Material supplied>
******

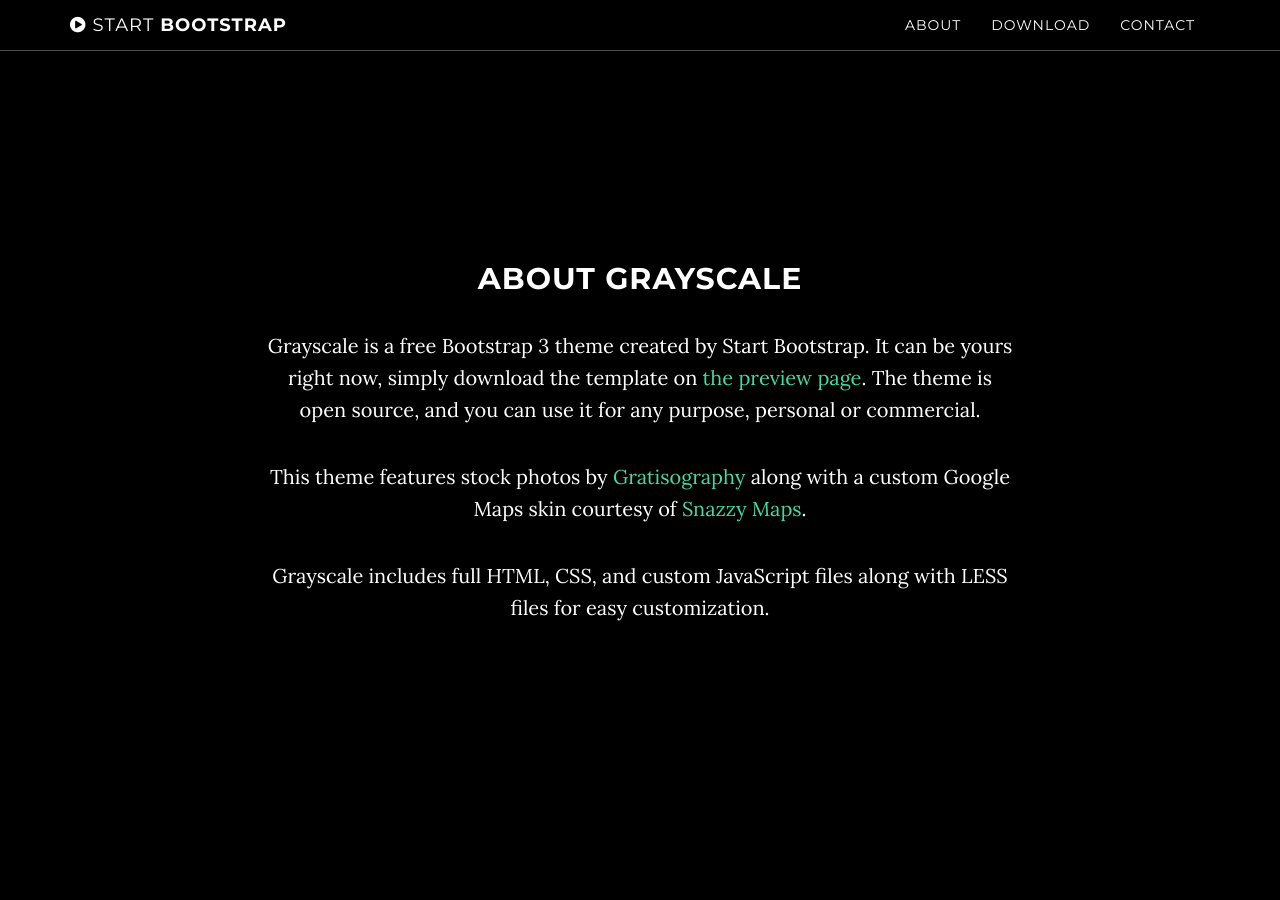
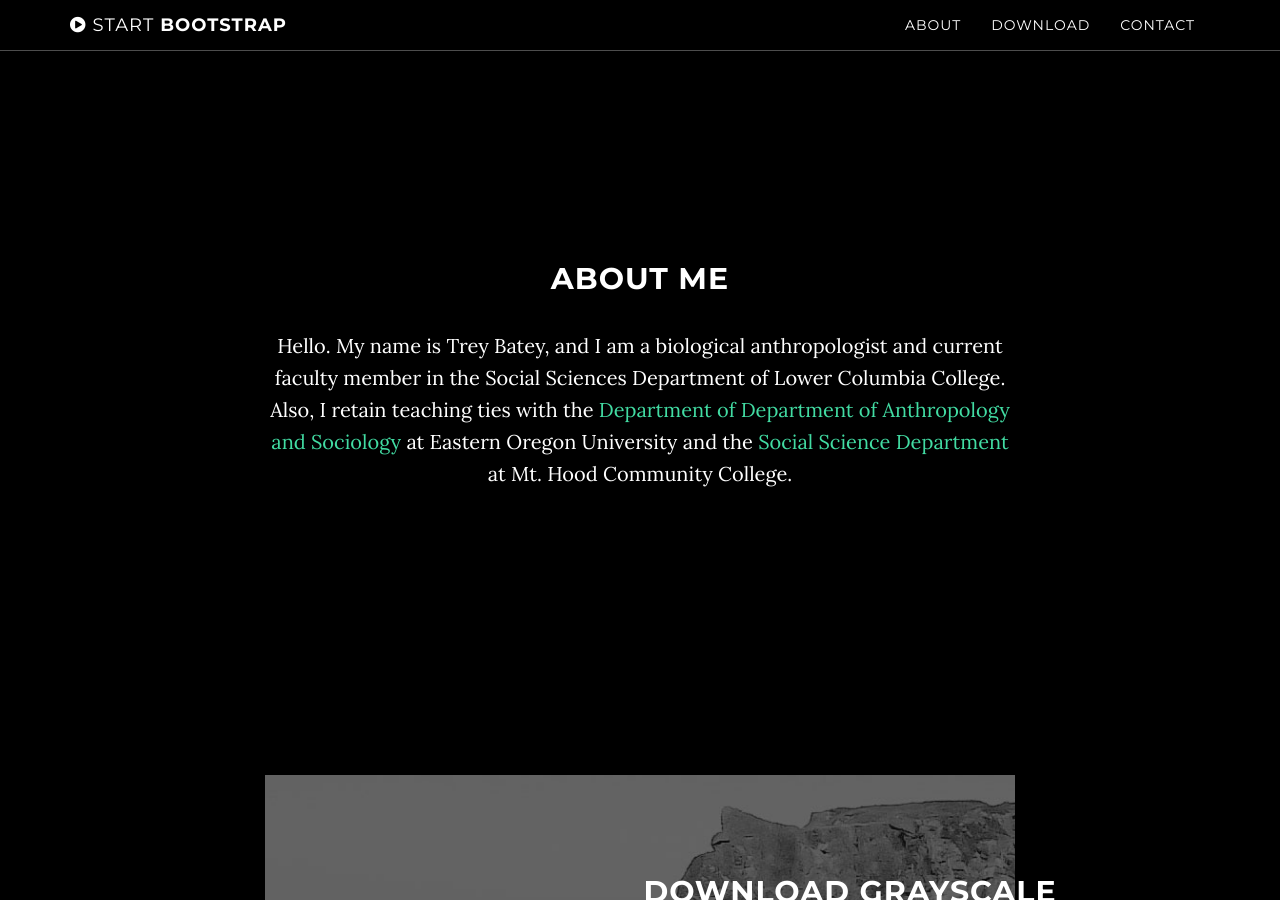
Before and after one commit to bateyt/newhome, a Jekyll site: the page index.html, which Jekyll copies as it is, in a window 1280 px wide and 900 px high, scrolled down 888 px. Built offline with Jekyll 4.4.1, drawn with Linux system fonts in a browser that asks for light colours.

Commit message:
Update about in index.html

```diff
--- a/index.html
+++ b/index.html
@@ -89,13 +89,15 @@
     <section id="about" class="container content-section text-center">
         <div class="row">
             <div class="col-lg-8 col-lg-offset-2">
-                <h2>About Grayscale</h2>
-                <p>Grayscale is a free Bootstrap 3 theme created by Start Bootstrap. It can be yours right now, simply download the template on <a href="http://startbootstrap.com/template-overviews/grayscale/">the preview page</a>. The theme is open source, and you can use it for any purpose, personal or commercial.</p>
+                <h2>About Me</h2>
+                <p>Hello. My name is Trey Batey, and I am a biological anthropologist and current faculty member in the Social Sciences Department of Lower Columbia College. Also, I retain teaching ties with the <a href="https://people.eou.edu/anthsoc/" target="_blank">Department of Department of Anthropology and Sociology</a> at Eastern Oregon University and the <a href="http://www.mhcc.edu/SocialScience.aspx" target="_blank">Social Science Department</a> at Mt. Hood Community College.
+
+<!---[curriculum vitae ![CV as pdf](icons16/pdf-icon.png)]({{ BASE_PATH }}/assets/batey_cv.pdf)</p>
                 <p>This theme features stock photos by <a href="http://gratisography.com/">Gratisography</a> along with a custom Google Maps skin courtesy of <a href="http://snazzymaps.com/">Snazzy Maps</a>.</p>
                 <p>Grayscale includes full HTML, CSS, and custom JavaScript files along with LESS files for easy customization.</p>
             </div>
         </div>
-    </section>
+    </section>-->
 
     <!-- Download Section -->
     <section id="download" class="content-section text-center">
```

******

Prompt>
Copy each line of the records precisely and drop any images they hold.

Answer to the exercise>
Before and after one commit to bateyt/newhome, a Jekyll site: the page index.html, which Jekyll copies as it is, in a window 1280 px wide and 900 px high, scrolled down 888 px. Built offline with Jekyll 4.4.1, drawn with Linux system fonts in a browser that asks for light colours.

Commit message:
Update about in index.html

```diff
--- a/index.html
+++ b/index.html
@@ -89,13 +89,15 @@
     <section id="about" class="container content-section text-center">
         <div class="row">
             <div class="col-lg-8 col-lg-offset-2">
-                <h2>About Grayscale</h2>
-                <p>Grayscale is a free Bootstrap 3 theme created by Start Bootstrap. It can be yours right now, simply download the template on <a href="http://startbootstrap.com/template-overviews/grayscale/">the preview page</a>. The theme is open source, and you can use it for any purpose, personal or commercial.</p>
+                <h2>About Me</h2>
+                <p>Hello. My name is Trey Batey, and I am a biological anthropologist and current faculty member in the Social Sciences Department of Lower Columbia College. Also, I retain teaching ties with the <a href="https://people.eou.edu/anthsoc/" target="_blank">Department of Department of Anthropology and Sociology</a> at Eastern Oregon University and the <a href="http://www.mhcc.edu/SocialScience.aspx" target="_blank">Social Science Department</a> at Mt. Hood Community College.
+
+<!---[curriculum vitae ![CV as pdf](icons16/pdf-icon.png)]({{ BASE_PATH }}/assets/batey_cv.pdf)</p>
                 <p>This theme features stock photos by <a href="http://gratisography.com/">Gratisography</a> along with a custom Google Maps skin courtesy of <a href="http://snazzymaps.com/">Snazzy Maps</a>.</p>
                 <p>Grayscale includes full HTML, CSS, and custom JavaScript files along with LESS files for easy customization.</p>
             </div>
         </div>
-    </section>
+    </section>-->
 
     <!-- Download Section -->
     <section id="download" class="content-section text-center">
```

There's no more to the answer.